Formative Experiences in Whiteness: Alliance Better Homes”
March 8, 2018
In my 1970s childhood, my dad’s medical practice and my parents’ causes and volunteer projects shaped my growing up in a world where I regularly encountered black people.
The approach was driven by my parents’ service-oriented Christian faith and may have been unconsciously paternalistic, but it meant well, and because it exposed me to black people on a regular basis, I accepted that as the norm.
Alliance Better Homes, Inc., was one of those facets of my world. I was a fourth-grader at Lexington School, in the rural area outside Alliance, Ohio. And strangely, my most vivid memory of the organization was of using wallpaper cleaner and a cloth.
My brother Chris and I and another kid from Union Ave. United Methodist Church were cleaning wallpaper at the house on Grant Street. (I never knew “wallpaper cleaner” was a thing until 1974 and the house on Grant Street.)
Grant St. was on a “border,” west of which was largely white and working-class, and to the east lay the black part of town, populated by the postwar-era Great Migration from northern Alabama to Ohio in the industrial north.
Better job opportunities in the north and more liberal attitudes toward race and segregation did not necessarily make for equity, and Alliance was still clearly segregated, as it is today.
But Alliance Better Homes, Inc., had a spirit of partnership and “sweat equity” before Habitat for Humanity was born a few years later and packaged these into an affordable housing movement.
My mom says ABH did fundraising and had a board of directors, and a handful of Alliance churches gave money to purchase a house that needed rehabbing, to get started. They somehow found families who needed housing and wanted to own their own home, and brought the two together.
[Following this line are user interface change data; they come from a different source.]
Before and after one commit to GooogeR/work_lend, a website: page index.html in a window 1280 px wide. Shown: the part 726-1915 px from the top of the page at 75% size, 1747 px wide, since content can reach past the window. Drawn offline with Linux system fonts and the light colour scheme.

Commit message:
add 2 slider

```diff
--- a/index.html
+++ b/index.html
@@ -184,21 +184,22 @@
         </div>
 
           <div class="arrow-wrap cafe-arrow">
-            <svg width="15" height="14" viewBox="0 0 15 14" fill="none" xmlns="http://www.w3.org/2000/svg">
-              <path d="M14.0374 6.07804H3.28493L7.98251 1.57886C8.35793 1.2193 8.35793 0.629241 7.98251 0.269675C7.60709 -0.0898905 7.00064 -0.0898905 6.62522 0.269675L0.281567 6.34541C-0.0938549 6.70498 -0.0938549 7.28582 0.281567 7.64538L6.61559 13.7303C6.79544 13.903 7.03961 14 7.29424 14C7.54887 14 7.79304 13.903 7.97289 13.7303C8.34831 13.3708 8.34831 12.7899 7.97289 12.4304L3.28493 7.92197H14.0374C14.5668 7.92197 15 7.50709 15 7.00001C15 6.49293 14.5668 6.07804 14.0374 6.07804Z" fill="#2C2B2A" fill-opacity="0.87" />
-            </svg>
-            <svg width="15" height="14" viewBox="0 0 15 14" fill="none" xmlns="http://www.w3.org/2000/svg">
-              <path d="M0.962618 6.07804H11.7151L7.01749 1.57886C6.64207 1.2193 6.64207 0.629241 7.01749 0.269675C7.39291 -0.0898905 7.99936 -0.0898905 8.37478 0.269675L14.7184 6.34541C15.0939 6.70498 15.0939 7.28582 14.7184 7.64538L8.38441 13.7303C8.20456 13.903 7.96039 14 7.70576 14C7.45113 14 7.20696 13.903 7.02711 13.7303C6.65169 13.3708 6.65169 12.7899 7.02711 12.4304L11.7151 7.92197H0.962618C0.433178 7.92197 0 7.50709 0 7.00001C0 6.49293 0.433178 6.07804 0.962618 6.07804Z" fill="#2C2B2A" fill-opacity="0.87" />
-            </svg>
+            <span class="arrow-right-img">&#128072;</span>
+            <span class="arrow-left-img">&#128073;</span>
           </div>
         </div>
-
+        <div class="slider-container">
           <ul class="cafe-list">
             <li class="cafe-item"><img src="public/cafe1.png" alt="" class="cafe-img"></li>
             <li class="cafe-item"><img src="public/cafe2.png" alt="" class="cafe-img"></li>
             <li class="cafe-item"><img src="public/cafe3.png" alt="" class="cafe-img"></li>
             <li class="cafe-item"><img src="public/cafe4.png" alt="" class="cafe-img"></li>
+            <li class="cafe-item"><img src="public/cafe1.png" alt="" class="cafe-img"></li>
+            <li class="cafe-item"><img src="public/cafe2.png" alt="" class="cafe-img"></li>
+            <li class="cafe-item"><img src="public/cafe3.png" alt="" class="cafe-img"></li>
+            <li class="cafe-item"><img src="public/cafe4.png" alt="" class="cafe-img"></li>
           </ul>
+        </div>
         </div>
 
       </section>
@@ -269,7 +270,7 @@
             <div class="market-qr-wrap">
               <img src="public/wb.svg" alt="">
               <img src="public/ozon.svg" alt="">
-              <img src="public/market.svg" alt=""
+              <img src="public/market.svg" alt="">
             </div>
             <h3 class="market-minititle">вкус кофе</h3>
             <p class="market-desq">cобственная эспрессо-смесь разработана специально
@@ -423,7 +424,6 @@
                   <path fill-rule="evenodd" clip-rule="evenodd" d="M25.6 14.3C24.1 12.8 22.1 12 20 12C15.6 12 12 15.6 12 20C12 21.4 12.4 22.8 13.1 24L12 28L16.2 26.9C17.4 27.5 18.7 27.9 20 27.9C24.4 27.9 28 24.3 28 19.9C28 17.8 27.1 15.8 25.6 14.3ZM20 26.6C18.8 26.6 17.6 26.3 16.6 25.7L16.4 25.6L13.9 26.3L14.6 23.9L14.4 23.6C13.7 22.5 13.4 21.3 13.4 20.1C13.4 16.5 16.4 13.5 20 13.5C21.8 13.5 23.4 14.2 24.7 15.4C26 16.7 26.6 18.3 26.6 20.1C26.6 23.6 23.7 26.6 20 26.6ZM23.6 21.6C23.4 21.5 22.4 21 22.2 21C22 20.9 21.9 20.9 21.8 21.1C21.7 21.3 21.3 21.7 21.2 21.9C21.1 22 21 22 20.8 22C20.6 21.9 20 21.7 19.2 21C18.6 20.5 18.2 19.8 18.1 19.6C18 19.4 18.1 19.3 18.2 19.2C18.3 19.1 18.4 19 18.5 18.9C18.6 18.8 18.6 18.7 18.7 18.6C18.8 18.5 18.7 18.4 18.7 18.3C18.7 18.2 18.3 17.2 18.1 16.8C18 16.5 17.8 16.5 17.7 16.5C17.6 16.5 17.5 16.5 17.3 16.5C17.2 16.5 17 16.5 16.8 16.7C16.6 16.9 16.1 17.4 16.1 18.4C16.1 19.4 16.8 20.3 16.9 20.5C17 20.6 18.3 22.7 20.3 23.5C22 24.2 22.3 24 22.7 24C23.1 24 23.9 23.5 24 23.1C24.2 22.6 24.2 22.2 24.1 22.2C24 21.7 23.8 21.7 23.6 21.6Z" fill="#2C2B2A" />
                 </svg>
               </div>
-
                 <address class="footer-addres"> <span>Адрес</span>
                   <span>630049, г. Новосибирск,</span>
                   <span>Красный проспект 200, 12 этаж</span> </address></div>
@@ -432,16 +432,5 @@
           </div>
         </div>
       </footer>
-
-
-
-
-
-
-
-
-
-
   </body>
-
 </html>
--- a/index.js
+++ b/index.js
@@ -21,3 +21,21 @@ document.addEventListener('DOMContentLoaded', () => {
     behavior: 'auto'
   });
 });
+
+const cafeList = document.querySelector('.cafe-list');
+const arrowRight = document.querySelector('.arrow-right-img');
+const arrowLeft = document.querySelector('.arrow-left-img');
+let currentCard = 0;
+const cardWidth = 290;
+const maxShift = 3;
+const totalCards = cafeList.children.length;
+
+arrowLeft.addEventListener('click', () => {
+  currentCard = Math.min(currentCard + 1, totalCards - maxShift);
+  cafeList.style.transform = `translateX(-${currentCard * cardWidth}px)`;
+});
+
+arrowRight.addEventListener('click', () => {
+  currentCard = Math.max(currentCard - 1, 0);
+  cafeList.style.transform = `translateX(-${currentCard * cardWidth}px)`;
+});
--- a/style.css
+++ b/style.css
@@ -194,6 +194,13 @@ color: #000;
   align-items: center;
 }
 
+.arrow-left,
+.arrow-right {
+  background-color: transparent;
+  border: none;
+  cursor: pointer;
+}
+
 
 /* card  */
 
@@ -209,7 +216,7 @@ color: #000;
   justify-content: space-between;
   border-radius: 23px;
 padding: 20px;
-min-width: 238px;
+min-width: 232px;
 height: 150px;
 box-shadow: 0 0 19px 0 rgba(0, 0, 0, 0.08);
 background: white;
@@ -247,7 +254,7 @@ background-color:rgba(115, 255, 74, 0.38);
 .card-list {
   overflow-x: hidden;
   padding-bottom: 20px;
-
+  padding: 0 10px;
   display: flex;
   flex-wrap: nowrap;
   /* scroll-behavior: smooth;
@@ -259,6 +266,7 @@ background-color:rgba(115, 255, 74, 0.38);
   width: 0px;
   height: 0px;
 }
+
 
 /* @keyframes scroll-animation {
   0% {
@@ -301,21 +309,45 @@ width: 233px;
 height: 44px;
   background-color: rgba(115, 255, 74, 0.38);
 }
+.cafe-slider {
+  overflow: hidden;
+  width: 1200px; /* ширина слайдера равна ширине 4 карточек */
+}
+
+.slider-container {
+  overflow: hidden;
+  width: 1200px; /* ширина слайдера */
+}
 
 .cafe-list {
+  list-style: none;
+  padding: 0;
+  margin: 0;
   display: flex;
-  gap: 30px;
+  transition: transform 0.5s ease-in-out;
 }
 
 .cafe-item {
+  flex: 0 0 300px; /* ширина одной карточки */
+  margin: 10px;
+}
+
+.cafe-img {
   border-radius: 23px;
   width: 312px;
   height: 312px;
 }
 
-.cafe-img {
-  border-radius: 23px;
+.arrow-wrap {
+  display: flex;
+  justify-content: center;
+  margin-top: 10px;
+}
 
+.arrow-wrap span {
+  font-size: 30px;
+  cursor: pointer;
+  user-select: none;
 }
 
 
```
The family we worked with in the Grant St. home had at least two preschoolers, she says. Work took place on Saturdays, and family members and volunteers worked side by side on the houses. Carpenters, electricians, and plumbers volunteered their time and expertise, much as Habitat functions now.
The Grant house took a long time and they had to learn about building codes. But we kids who came along with our parents got to know the family and the house and had a stake in the rehab, knowing that this family was going to have a place to live when we were done.
Cleaning wallpaper, new coats of paint, wiring, plumbing, patching plaster on wood lath in this old home—and being immersed with a black family’s piece of the American Dream. That’s what I remember most.